**PROVIDED DATA**
════

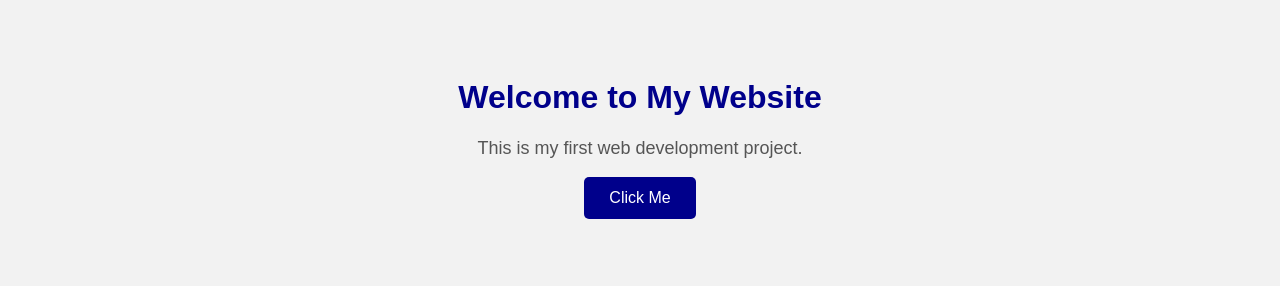
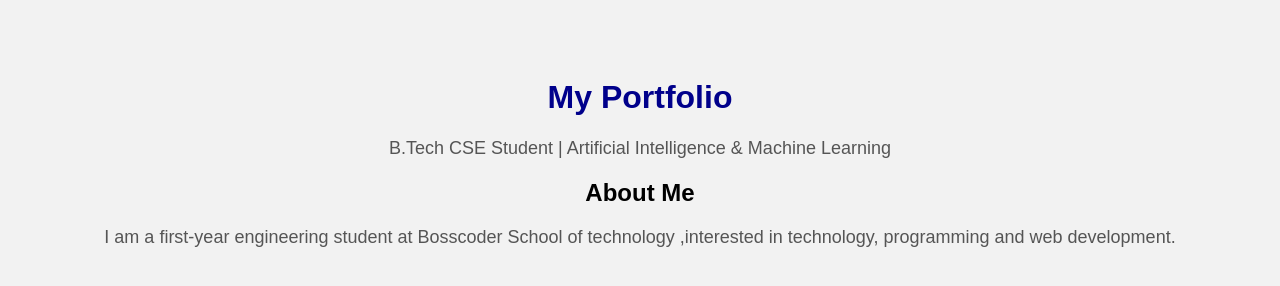
Before and after one commit to piyushguptaa2008/web-dev-lab-, a plain HTML site: page index.html in a window 1280 px wide. Drawn offline with Linux system fonts and the light colour scheme.

Commit message:
P3: Add about me section to portfolio

```diff
--- a/index.html
+++ b/index.html
@@ -1,21 +1,19 @@
 <!DOCTYPE html>
 <html lang="en">
 <head>
-    <link rel="stylesheet" href="style.css">
     <meta charset="UTF-8">
     <meta name="viewport" content="width=device-width, initial-scale=1.0">
-    <title>My First Website</title>
+    <title>My Student Portfolio</title>
+    <link rel="stylesheet" href="style.css">
 </head>
 <body>
 
-    <h1>Welcome to My Website</h1>
-    <p>This is my first web development project.</p>
-    <button onclick="showMessage()">Click Me</button>
-    <script>
-    function showMessage()
-    {
-        alert("Welcome to my website!");
-    }
-</script>
+    <h1>My Portfolio</h1>
+    <p>B.Tech CSE Student | Artificial Intelligence & Machine Learning</p>
+
+    <h2>About Me</h2>
+    <p>I am a first-year engineering student at Bosscoder School of technology ,interested in
+       technology, programming and web development.</p>
+
 </body>
 </html>
```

════

**INSTRUCTIONS FOR THE TASK**
Show the lines above that have the word "technology".

**RESULT**
+    <p>I am a first-year engineering student at Bosscoder School of technology ,interested in
+       technology, programming and web development.</p>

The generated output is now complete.